A 60-year-old man was hospitalized with fever and hypotension secondary to recurrent cellulitis of the left leg. He had a history of polysubstance abuse and hepatitis C. Elephantiasis nostras verrucosa was diagnosed based on bilateral nonpitting edema and hyperkeratotic verrucous lesions in the pretibial area. The patient's erythrocyte sedimentation rate and white blood cell count showed evidence of infection; osteomyelitis of the left fifth metatarsal head was suspected.

 

A 60-year-old man was hospitalized with fever and hypotension secondary to recurrent cellulitis of the left leg. He had a history of polysubstance abuse and hepatitis C. Elephantiasis nostras verrucosa was diagnosed based on bilateral nonpitting edema and hyperkeratotic verrucous lesions in the pretibial area. The patient's erythrocyte sedimentation rate and white blood cell count showed evidence of infection; osteomyelitis of the left fifth metatarsal head was suspected.

The patient was treated with intravenous ampicillin/ sulbactam, antifungal cream application for 4 weeks, and leg elevation. Within 3 weeks, his temperature had normalized and the lymphedema and cellulitis had decreased. He was discharged in good condition after 6 weeks.

Recurrent cellulitis can lead to lymphangitis and subsequent lymphedema. Persistent lymphedema predisposes persons to further infection, which causes chronic skin changes and ensuing epidermal hyperplasia.1 Elephantiasis nostras verrucosa may also occur as a sequela of chronic venous or lymphatic stasis.2 It should be differentiated from lymphangioma; acquired lymphangiectasia; and lymphedema secondary to filariasis, syphilis, or tuberculous lymphangitis.3

Any area of the body can be affected. The skin disfiguration is largely irreversible; the condition has been described as a permanent hypertrophic fibrosis.2

Treatment consists of antibiotics, elevation of the affected limb, and the use of compressive stockings.

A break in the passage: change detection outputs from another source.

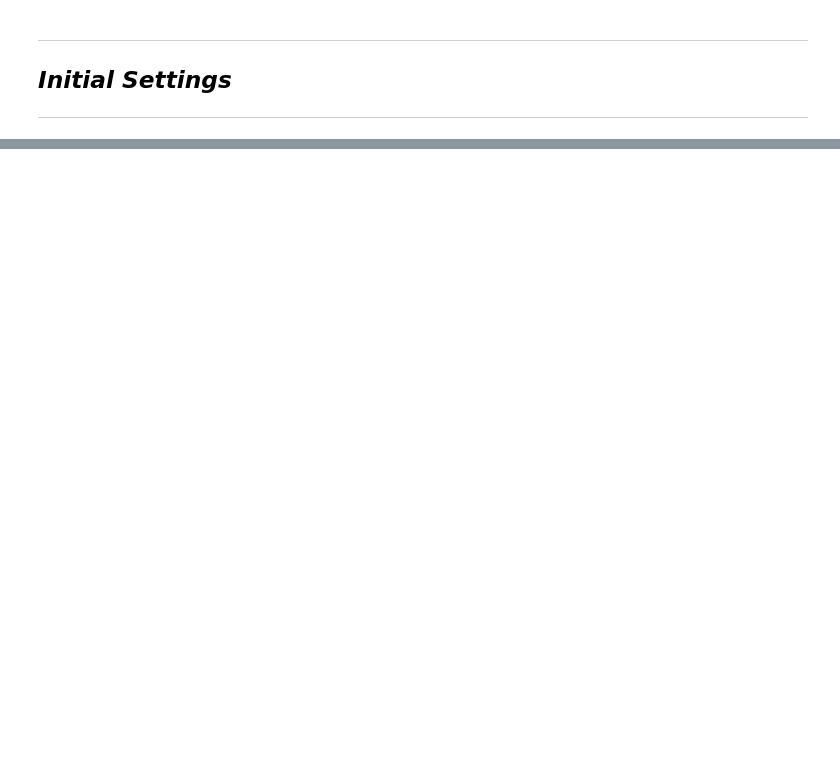
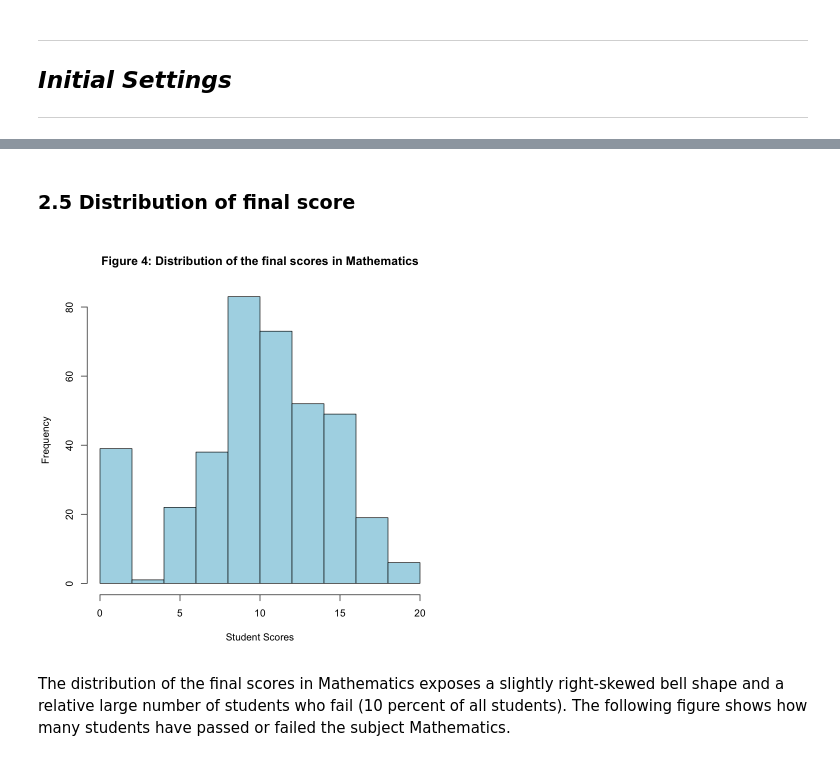
Before and after one commit to agaramow/student_performance, a Jupyter notebook: student_project.ipynb, the cells around one changed output, grey strips where cells are left out. Drawn from its saved outputs; the diff is of its cells as text; code cells hidden in the pictures; blank space fills up the shorter version.

```diff
--- a/student_project.ipynb
+++ b/student_project.ipynb
@@ -44,0 +196,5 @@ getwd()
+# %%
+recode_dummoes_func <- function(x) {
+    # This function recodes dummy variables from 1, 2 to 0, 1.
+    x <- mapvalues(x, from = c(1, 2), to = c(0, 1))
+}
@@ -44,0 +219,3 @@ getwd()
+# %%
+# Declare the variables as numeric variables for the summary stats.
+student_df <- as.data.frame(lapply(student_df, function(x) as.numeric(as.character(x))))
@@ -44,0 +249,12 @@ getwd()
+# %%
+# Impute absences.
+trimming_func <- function(x) {
+    # Impute the lowest and the highest one percent with the 1st and the 99th percentile.
+    quantiles <- quantile( x, c(.01, .99 ) )
+    x[ x < quantiles[1] ] <- quantiles[1]
+    x[ x > quantiles[2] ] <- quantiles[2]
+    x
+
+}
+# %%
+student_df$absences <- trimming_func(student_df$absences )
@@ -44,0 +304,10 @@ getwd()
+# %% [markdown]
+### 2.5 Distribution of final score
+# %%
+# Distribution of final grades in the two core subjects, Mathematics and Portuguese.
+hist(student_df$G3_math, col="lightblue", xlab="Student Scores",
+     ylab="Frequency", main="Figure 4: Distribution of the final scores in Mathematics")
+# %% [output]
+[figure, added]
+# %% [markdown]
+The distribution of the final scores in Mathematics exposes a slightly right-skewed bell shape and a relative large number of students who fail (10 percent of all students). The following figure shows how many students have passed or failed the subject Mathematics.
```
Also changed, not shown: parts of 177 cells of this notebook, 11 other files.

Antifungal agents may be prescribed if an associated dermatophytosis is suspected.2,4,5 Recurrences are managed similarly; however, a persistent focus of infection should be sought.2,4 Long-term therapy with erythromycin or penicillin may also be considered.2,3 Plastic surgery is an option for patients with solid edema that is unresponsive to medical management.3,4 *

References:

REFERENCES:


1.

Braverman IM.

Skin Signs of Systemic Disease.

2nd ed. Philadelphia: WB Saunders Co; 1981:809-813.

2.

Moschella SL, Hurley HJ, eds.

Dermatology.

3rd ed. Philadelphia: WB Saunders Co; 1992:729,1165.

3.

Odom RB, James WD, Berger TG, eds.

Andrews' Diseases of the Skin: Clinical Dermatology.

9th ed. Philadelphia: WB Saunders Co; 2000:319-320.

4.

Erickson QL, Kobayashi T, Vogel PS. Photo quiz. Woody edema of the legs.

Am Fam Physician.

2003; 67:583-584.

5.

Davis PL, Paoli P. Elephantiasis nostra verrucosa: lymphostatic verrucosis.

Arch Dermatol.

1955;71:644.